Content starts

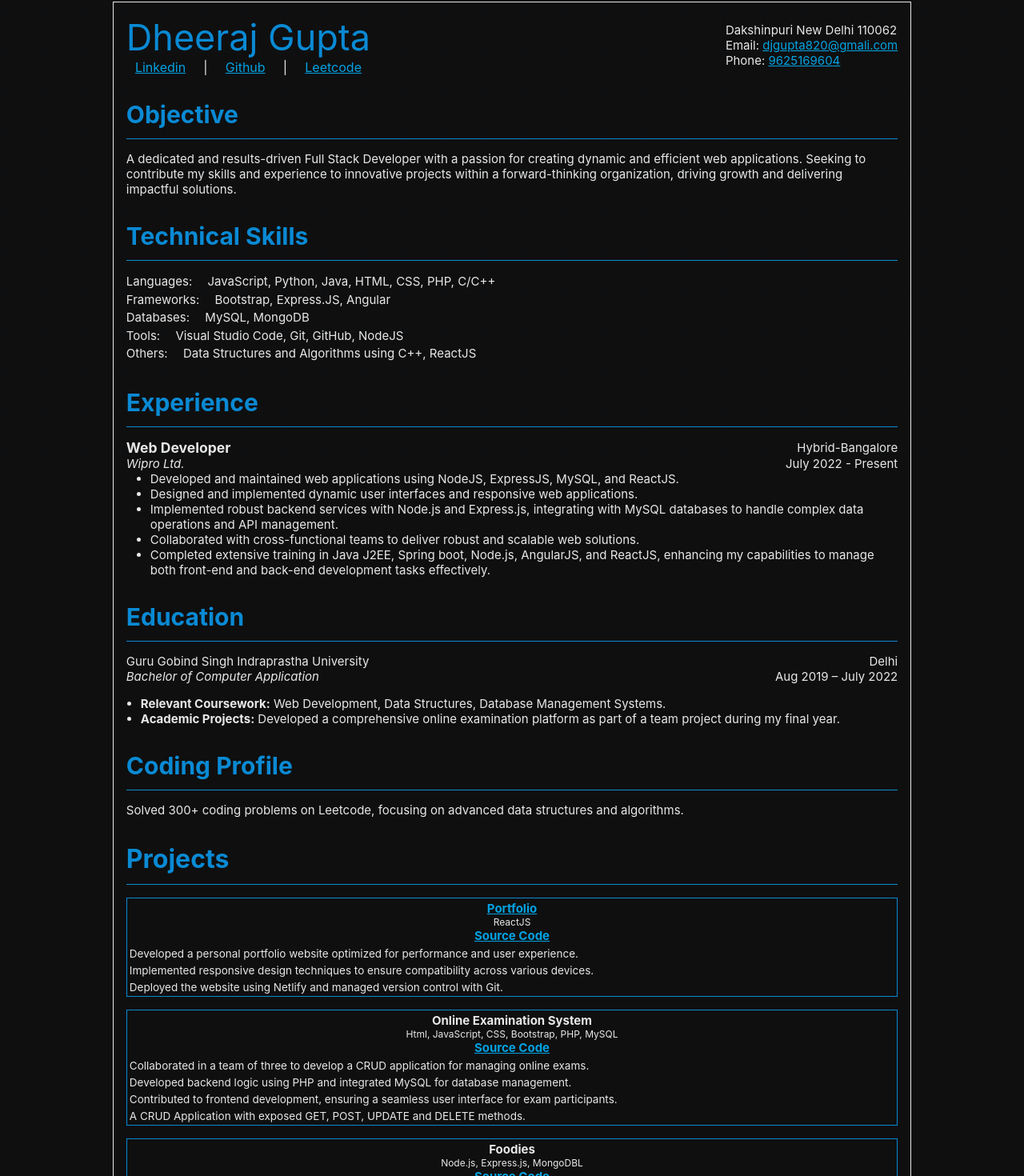
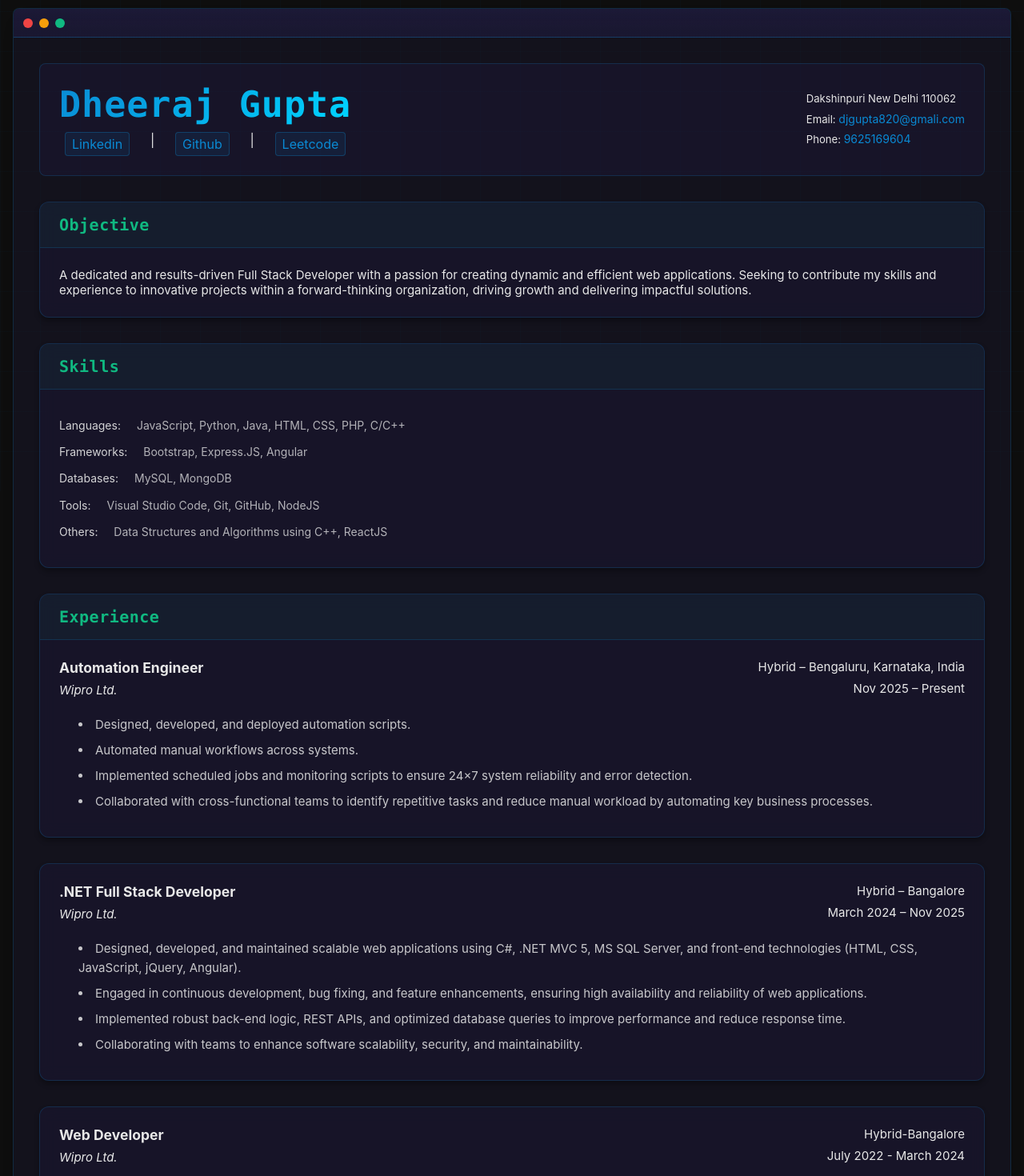
Before and after one commit to djgupta820/myportfolio, a React (Vite) app: page /resume in a window 1280 px wide. Shown: the part 186-1656 px from the top of the page at 80% size. Built offline with nearby package versions, Linux system fonts and the light colour scheme.

Commit message:
Modified Resume to look modern UI

```diff
--- a/src/components/Resume/Resume.jsx
+++ b/src/components/Resume/Resume.jsx
@@ -5,6 +5,8 @@ const Resume = () => {
   return (
     <div className="container">
       <h1 style={{ textAlign: "center" }}>Resume</h1>
+      <div className="resume-terminal">
+        <div className="resume-content-wrapper">
           <div className="resume">
         <div className="top">
           <div className="top-left">
@@ -41,7 +43,8 @@ const Resume = () => {
         </div>
 
         <div className="data-box">
-          <h1>Objective</h1>
+          <h2>Objective</h2>
+          <div className="terminal-section">
           <p>
             A dedicated and results-driven Full Stack Developer with a passion
             for creating dynamic and efficient web applications. Seeking to
@@ -50,9 +53,11 @@ const Resume = () => {
             impactful solutions.
           </p>
           </div>
+        </div>
 
         <div className="data-box">
-          <h1>Technical Skills</h1>
+          <h2>Skills</h2>
+          <div className="terminal-section">
           <div className="rskills">
             <p>
               Languages:{" "}
@@ -73,16 +78,82 @@ const Resume = () => {
             </p>
           </div>
           </div>
+        </div>
 
         <div className="data-box">
-          <h1>Experience</h1>
-          <div className="top">
+          <h2>Experience</h2>
+          <div className="terminal-section">
+            <div className="exp-header">
+              <div className="exp-left">
+                <h3>Automation Engineer</h3>
+                <p><i>Wipro Ltd.</i></p>
+              </div>
+              <div className="exp-right">
+                <p>Hybrid – Bengaluru, Karnataka, India</p>
+                <p>Nov 2025 – Present</p>
+              </div>
+            </div>
+          <div className="trainings">
+            <ul>
+              <li>
+                Designed, developed, and deployed automation scripts.
+              </li>
+              <li>
+                Automated manual workflows across systems.
+              </li>
+              <li>
+                Implemented scheduled jobs and monitoring scripts to ensure 24×7 system reliability and error detection.
+              </li>
+              <li>
+                Collaborated with cross-functional teams to identify repetitive tasks and reduce manual workload by automating key business processes.
+              </li>
+            </ul>
+          </div>
+          </div>
+        </div>
+
+        <div className="data-box">
+          <div className="terminal-section">
+            <div className="exp-header">
+              <div className="exp-left">
+                <h3>.NET Full Stack Developer</h3>
+                <p><i>Wipro Ltd.</i></p>
+              </div>
+              <div className="exp-right">
+                <p>Hybrid – Bangalore</p>
+                <p>March 2024 – Nov 2025</p>
+              </div>
+            </div>
+          <div className="trainings">
+            <ul>
+              <li>
+                Designed, developed, and maintained scalable web applications using C#, .NET MVC 5, MS SQL Server, and front-end technologies (HTML, CSS, JavaScript, jQuery, Angular).
+              </li>
+              <li>
+                Engaged in continuous development, bug fixing, and feature enhancements, ensuring high availability and reliability of web applications.
+              </li>
+              <li>
+                Implemented robust back-end logic, REST APIs, and optimized database queries to improve performance and reduce response time.
+              </li>
+              <li>
+                Collaborating with teams to enhance software scalability, security, and maintainability.
+              </li>
+            </ul>
+          </div>
+          </div>
+        </div>
+
+        <div className="data-box">
+          <div className="terminal-section">
+            <div className="exp-header">
+              <div className="exp-left">
                 <h3>Web Developer</h3>
+                <p><i>Wipro Ltd.</i></p>
+              </div>
+              <div className="exp-right">
                 <p>Hybrid-Bangalore</p>
+                <p>July 2022 - March 2024</p>
               </div>
-          <div className="top">
-            <i>Wipro Ltd.</i>
-            <p>July 2022 - Present</p>
             </div>
           <div className="trainings">
             <ul>
@@ -111,18 +182,20 @@ const Resume = () => {
             </ul>
           </div>
           </div>
+        </div>
 
         <div className="data-box">
-          <h1>Education</h1>
-          <div className="top">
-            <p>Guru Gobind Singh Indraprastha University</p>
+          <h2>Education</h2>
+          <div className="terminal-section">
+            <div className="exp-header">
+              <div className="exp-left">
+                <h3>Bachelor of Computer Application</h3>
+                <p><i>Guru Gobind Singh Indraprastha University</i></p>
+              </div>
+              <div className="exp-right">
                 <p>Delhi</p>
+                <p>Aug 2019 – July 2022</p>
               </div>
-          <div className="top">
-            <p>
-              <i>Bachelor of Computer Application</i>
-            </p>
-            <p>Aug 2019 – July 2022</p>
             </div>
           <div style={{marginLeft: "1.2em", marginTop:"1em"}}>
             <ul>
@@ -140,17 +213,21 @@ const Resume = () => {
             </ul>
           </div>
           </div>
+        </div>
 
         <div className="data-box">
-          <h1>Coding Profile</h1>
+          <h2>Coding Profile</h2>
+          <div className="terminal-section">
           <p>
             Solved 300+ coding problems on Leetcode, focusing on advanced data
             structures and algorithms.
           </p>
           </div>
+        </div>
 
         <div className="data-box">
-          <h1>Projects</h1>
+          <h2>Projects</h2>
+          <div className="terminal-section">
           <div className="rprojects">
             <div className="rproject">
               <h4>
@@ -246,9 +323,22 @@ const Resume = () => {
             </div>
           </div>
           </div>
+        </div>
 
         <div className="data-box">
-          <h1>Certifications</h1>
+          <h2>Certifications</h2>
+          <div className="terminal-section">
+          <p>
+            <a
+              href="https://aw.certmetrics.com/amazon/public/verification.aspx"
+              target="_blank"
+            >
+              AWS Certified Developer - Associate
+            </a>{" "}
+            <span>
+              <i>Certificate ID: ac2ed930a76e4ef992098edfe79f4e3e</i>
+            </span>
+          </p>
           <p>
             <a
               href="https://aw.certmetrics.com/amazon/public/verification.aspx"
@@ -260,7 +350,9 @@ const Resume = () => {
               <i>Certificate ID: EGPER7026MRQQCS9</i>
             </span>
           </p>
-          <p>Web Development in Django</p>
+          </div>
+        </div>
+      </div>
         </div>
       </div>
       <h3 className="warn">
--- a/src/components/Resume/resume.css
+++ b/src/components/Resume/resume.css
@@ -1,167 +1,360 @@
+/* Terminal-style Resume Styling */
+.resume-terminal {
+  width: 100%;
+  max-width: 1400px;
+  margin: var(--space-8) auto;
+  background: rgba(30, 27, 61, 0.3);
+  border: 1px solid rgba(10, 138, 212, 0.2);
+  border-radius: 8px;
+  overflow: hidden;
+  box-shadow: 0 8px 32px rgba(0, 0, 0, 0.3);
+  position: relative;
+}
+
+.resume-terminal::before {
+  content: '';
+  display: block;
+  height: 35px;
+  background: linear-gradient(180deg, rgba(30, 27, 61, 0.8), rgba(30, 27, 61, 0.6));
+  border-bottom: 1px solid rgba(10, 138, 212, 0.3);
+}
+
+.resume-terminal::after {
+  content: '';
+  position: absolute;
+  top: 12px;
+  left: 12px;
+  width: 12px;
+  height: 12px;
+  border-radius: 50%;
+  background: #ef4444;
+  box-shadow:
+    20px 0 0 #f59e0b,
+    40px 0 0 #10b981;
+  z-index: 10;
+}
+
+.resume-content-wrapper {
+  padding: var(--space-8);
+}
+
 .resume {
-  width: 80%;
-  border: 1px solid var(--light);
+  width: 100%;
   margin: auto;
   display: flex;
   flex-direction: column;
-  gap: 1em;
-  padding: 1em;
+  gap: var(--space-8);
+  font-family: var(--font-mono);
 }
+
 .resume a {
-  color: rgb(3, 163, 226);
+  color: var(--sp-col);
+  text-decoration: none;
+  transition: all 0.3s ease;
 }
+
+.resume a:hover {
+  color: #00d4ff;
+  text-decoration: underline;
+}
+
 .top {
   width: 100%;
   display: flex;
   align-items: center;
   justify-content: space-between;
   flex-wrap: wrap;
-  gap: 1em;
+  gap: var(--space-4);
+  padding: var(--space-6);
+  background: rgba(30, 27, 61, 0.4);
+  border: 1px solid rgba(10, 138, 212, 0.2);
+  border-radius: 8px;
+  margin-bottom: 0;
 }
+
 .top-left .name {
-  font-size: 3em;
+  font-size: var(--font-3xl);
   color: var(--sp-col);
-  transition: all 0.2s ease;
+  font-weight: 700;
+  background: linear-gradient(135deg, var(--sp-col), #00d4ff);
+  -webkit-background-clip: text;
+  -webkit-text-fill-color: transparent;
+  background-clip: text;
+  transition: all 0.3s ease;
+  font-family: var(--font-mono);
+  letter-spacing: 1px;
 }
+
 .top-left .name:hover {
   letter-spacing: 5px;
+  filter: brightness(1.2);
 }
+
 .top-left .links {
   width: 100%;
   display: flex;
   justify-content: space-around;
+  gap: var(--space-3);
+  margin-top: var(--space-2);
+  font-size: var(--font-md);
 }
+
+.top-left .links a {
+  padding: var(--space-1) var(--space-2);
+  border-radius: 4px;
+  background: rgba(10, 138, 212, 0.1);
+  border: 1px solid rgba(10, 138, 212, 0.3);
+}
+
 .top-right .contact-det {
-  transition: all 0.3s ease-in-out;
+  transition: all 0.3s ease;
+  font-size: var(--font-sm);
+  line-height: 1.8;
 }
+
 .top-right .contact-det:hover {
-  letter-spacing: 2px;
+  letter-spacing: 1px;
 }
+
 .data-box {
-  transition: all 0.3s ease;
+  background: rgba(30, 27, 61, 0.4);
+  backdrop-filter: blur(10px);
+  border: 1px solid rgba(10, 138, 212, 0.2);
+  border-radius: 12px;
+  padding: 0;
+  transition: all 0.4s cubic-bezier(0.25, 0.8, 0.25, 1);
+  box-shadow: 0 4px 6px rgba(0, 0, 0, 0.3);
+  overflow: hidden;
 }
+
 .data-box:hover {
-  padding: 0.2em 0.5em;
-  border: 1px solid var(--sp-col);
-  transform: scale(1.1, 1.1);
-  background-color: var(--dark-1);
+  border-color: var(--sp-col);
+  box-shadow: 0 12px 30px rgba(10, 138, 212, 0.3);
+  transform: translateY(-4px);
 }
-.resume:hover .data-box:not(:hover){
-  filter: blur(2px);
+
+.resume:hover .data-box:not(:hover) {
+  opacity: 0.6;
+  filter: blur(1px);
 }
+
+.data-box h2 {
+  font-size: var(--font-lg);
+  font-weight: 600;
+  color: #10b981;
+  padding: var(--space-4) var(--space-6);
+  margin: 0;
+  font-family: var(--font-mono);
+  letter-spacing: 0.5px;
+  background: rgba(16, 185, 129, 0.05);
+  border-bottom: 1px solid rgba(10, 138, 212, 0.2);
+}
+
+.terminal-section {
+  padding: var(--space-6);
+}
+
+.exp-header {
+  display: flex;
+  justify-content: space-between;
+  align-items: flex-start;
+  gap: var(--space-4);
+  margin-bottom: var(--space-4);
+}
+
+.exp-left h3 {
+  margin: 0 0 var(--space-2) 0;
+}
+
+.exp-left p {
+  margin: 0;
+}
+
+.exp-right {
+  text-align: right;
+}
+
+.exp-right p {
+  margin: 0 0 var(--space-2) 0;
+}
+
 .data-box h1 {
   width: 100%;
   color: var(--sp-col);
-  border-bottom: 1px solid var(--sp-col);
-  padding-bottom: 0.4em;
-  margin: 0.5em 0;
+  font-size: var(--font-xl);
+  font-weight: 700;
+  margin-bottom: var(--space-3);
+  font-family: var(--font-mono);
 }
+
 .data-box .rskills {
   width: 100%;
-  line-height: 1.5em;
+  line-height: 1.8;
+  font-size: var(--font-sm);
 }
+
+.data-box .rskills p {
+  margin: var(--space-2) 0;
+  color: rgba(232, 232, 232, 0.9);
+}
+
 .data-box .rskills span {
-  margin-left: 1em;
+  margin-left: var(--space-4);
+  color: rgba(232, 232, 232, 0.75);
 }
+
 .data-box .trainings {
-  margin-left: 2em;
+  margin-left: var(--space-6);
 }
+
+.data-box .trainings ul {
+  list-style-position: inside;
+}
+
+.data-box .trainings ul li {
+  margin: var(--space-2) 0;
+  line-height: 1.6;
+  color: rgba(232, 232, 232, 0.85);
+}
+
 .data-box .rprojects {
   width: 100%;
   display: flex;
-  align-items: center;
+  align-items: stretch;
   justify-content: space-around;
   flex-wrap: wrap;
-  gap: 1em;
+  gap: var(--space-8);
 }
+
 .data-box .rproject {
-  width: 30%;
-  min-width: 200px;
-  border: 1px solid var(--sp-col);
-  /* text-align: center; */
-  padding: 0.2em;
+  flex: 1;
+  min-width: 280px;
+  max-width: 350px;
+  border: 1px solid rgba(10, 138, 212, 0.3);
+  padding: var(--space-6);
+  border-radius: 8px;
+  background: rgba(30, 27, 61, 0.3);
+  transition: all 0.3s ease;
 }
+
+.data-box .rproject:hover {
+  border-color: var(--sp-col);
+  box-shadow: 0 8px 20px rgba(10, 138, 212, 0.3);
+  transform: translateY(-4px);
+  background: rgba(30, 27, 61, 0.5);
+}
+
 .rproject h4 {
   text-align: center;
+  color: var(--sp-col);
+  font-size: var(--font-lg);
+  margin: var(--space-2) 0;
+  font-family: var(--font-mono);
 }
+
 .rproject ul li {
   list-style-type: none;
-  margin-top: 5px;
-  font-size: .9em;
+  margin-top: var(--space-3);
+  font-size: var(--font-sm);
+  line-height: 1.6;
+  color: rgba(232, 232, 232, 0.85);
+  padding-left: var(--space-4);
+  position: relative;
 }
+
+.rproject ul li::before {
+  content: '>';
+  position: absolute;
+  left: 0;
+  color: #10b981;
+  font-weight: bold;
+}
+
 .rproject .tech {
   text-align: center;
-  font-size: 0.8em;
+  font-size: var(--font-sm);
+  color: #f59e0b;
+  margin: var(--space-2) 0;
+  padding: var(--space-1) var(--space-2);
+  background: rgba(245, 158, 11, 0.1);
+  border-radius: 4px;
+  border: 1px solid rgba(245, 158, 11, 0.3);
 }
-.data-box:nth-of-type(7){
-  transition: none !important;
-  transform: scale(1,1);
-  border: none;
-  padding: 0;
+
+.warn {
+  text-align: center;
+  color: #f59e0b;
+  margin: var(--space-6) 0;
+  font-family: var(--font-mono);
+  font-size: var(--font-sm);
 }
-.data-box:nth-of-type(7) .rproject{
-  transition: all .3s ease;
-  border-radius: 8px;
+
+/* Responsive Design */
+@media all and (width < 768px) {
+  .resume-terminal {
+    margin: var(--space-4) var(--space-2);
+  }
+
+  .resume-content-wrapper {
+    padding: var(--space-4);
+  }
+
+  .top {
+    flex-direction: column;
+    text-align: center;
+  }
+
+  .top-left .links {
+    flex-direction: column;
+    gap: var(--space-2);
+  }
+
+  .data-box .rproject {
+    min-width: 100%;
+  }
+
+  .data-box .trainings {
+    margin-left: var(--space-4);
+  }
 }
-.data-box:nth-of-type(7) .rproject:hover{
-  transform: scale(1.2, 1.2);
-  background-color: var(--dark-1);
-}
-.data-box:nth-of-type(7):hover .rproject:not(:hover){
-  filter: blur(2px);
-}
-.warn{
-  text-align: center;
-  color: yellow;
-  margin: .5em 0;
-  padding: 0 .1em;
-  display: none;
-}
-/* media query */
+
 @media all and (width < 650px) {
   .resume {
-    width: 98%;
+    width: 100%;
   }
-  .name,
-  .contact-det,
+
+  .top-left .name,
+  .top-right .contact-det,
   .data-box {
     transition: none !important;
   }
-  .name:hover,
-  .contact-det:hover {
-    letter-spacing: 0px !important;
+
+  .top-left .name:hover,
+  .top-right .contact-det:hover {
+    letter-spacing: 1px !important;
   }
+
   .data-box:hover {
-    padding: 0;
-    border: none;
-    transform: none;
-    background-color: none;
+    transform: translateY(0);
   }
-  .resume:hover .data-box:not(:hover){
+
+  .resume:hover .data-box:not(:hover) {
+    opacity: 1;
     filter: none;
   }
-  .data-box:nth-of-type(7) .rproject{
-    transition: none !important;
-    border-radius: 0;
-  }
-  .data-box:nth-of-type(7) .rproject:hover{
-    transform: none;
-    background-color: none;
-  }
-  .data-box:nth-of-type(7):hover .rproject:not(:hover){
-    filter: none;
-  }
-  .warn{
+
+  .warn {
     display: block;
   }
 }
+
 @media all and (width < 550px) {
-  .rpeojects {
-    width: 100%;
-    display: flex;
+  .data-box .rprojects {
     flex-direction: column;
   }
-  .rproject {
-    width: 100% !important;
+
+  .data-box .rproject {
+    width: 100%;
+    max-width: 100%;
   }
 }
```
Lines whose indentation alone changed are shown as unchanged.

Content ends

**ASSIGNMENT:** Above are the records; report each line in them that includes the word "transition".

**ANSWER TO THE EXERCISE:**
+  transition: all 0.3s ease;
-  transition: all 0.2s ease;
+  transition: all 0.3s ease;
-  transition: all 0.3s ease-in-out;
+  transition: all 0.3s ease;
-  transition: all 0.3s ease;
+  transition: all 0.4s cubic-bezier(0.25, 0.8, 0.25, 1);
+  transition: all 0.3s ease;
-  transition: none !important;
-  transition: all .3s ease;
     transition: none !important;
-    transition: none !important;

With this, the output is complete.